(Stored items from a collection)
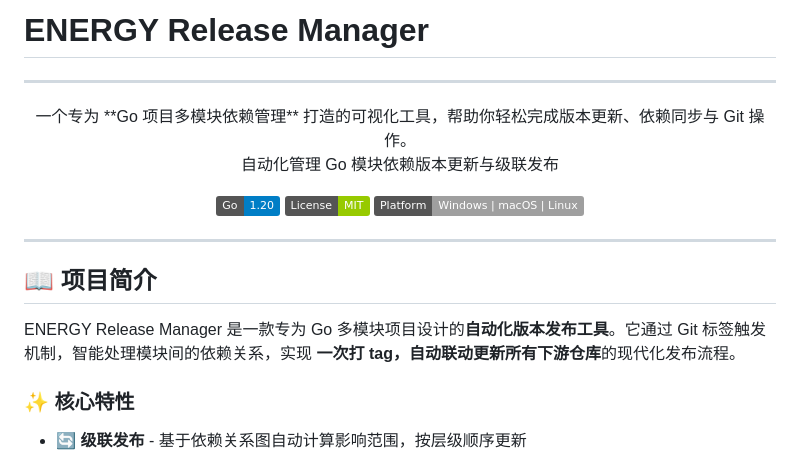
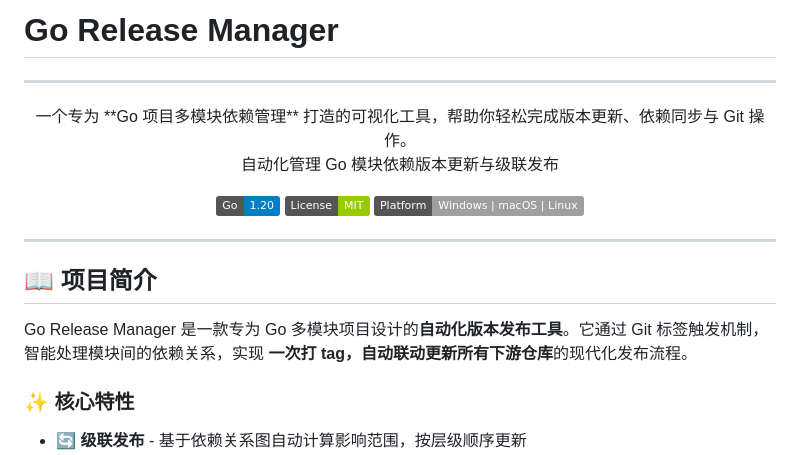
Before and after one commit to sxmxta/go-release-manager, a Markdown page: README.md, the part around the change. Rendered like a GitHub page; badges without logos.

Commit message:
init open

```diff
--- a/README.md
+++ b/README.md
@@ -1,4 +1,4 @@
-# ENERGY Release Manager
+# Go Release Manager
 
 ---
 
@@ -17,7 +17,7 @@
 
 ## 📖 项目简介
 
-ENERGY Release Manager 是一款专为 Go 多模块项目设计的**自动化版本发布工具**。它通过 Git 标签触发机制，智能处理模块间的依赖关系，实现
+Go Release Manager 是一款专为 Go 多模块项目设计的**自动化版本发布工具**。它通过 Git 标签触发机制，智能处理模块间的依赖关系，实现
 **一次打 tag，自动联动更新所有下游仓库**的现代化发布流程。
 
 ### ✨ 核心特性
```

▶ [What to work on]
Any picture in the data is to be skipped, while each line is returned exactly as written.

▶ [Answer to the problem]
Before and after one commit to sxmxta/go-release-manager, a Markdown page: README.md, the part around the change. Rendered like a GitHub page; badges without logos.

Commit message:
init open

```diff
--- a/README.md
+++ b/README.md
@@ -1,4 +1,4 @@
-# ENERGY Release Manager
+# Go Release Manager
 
 ---
 
@@ -17,7 +17,7 @@
 
 ## 📖 项目简介
 
-ENERGY Release Manager 是一款专为 Go 多模块项目设计的**自动化版本发布工具**。它通过 Git 标签触发机制，智能处理模块间的依赖关系，实现
+Go Release Manager 是一款专为 Go 多模块项目设计的**自动化版本发布工具**。它通过 Git 标签触发机制，智能处理模块间的依赖关系，实现
 **一次打 tag，自动联动更新所有下游仓库**的现代化发布流程。
 
 ### ✨ 核心特性
```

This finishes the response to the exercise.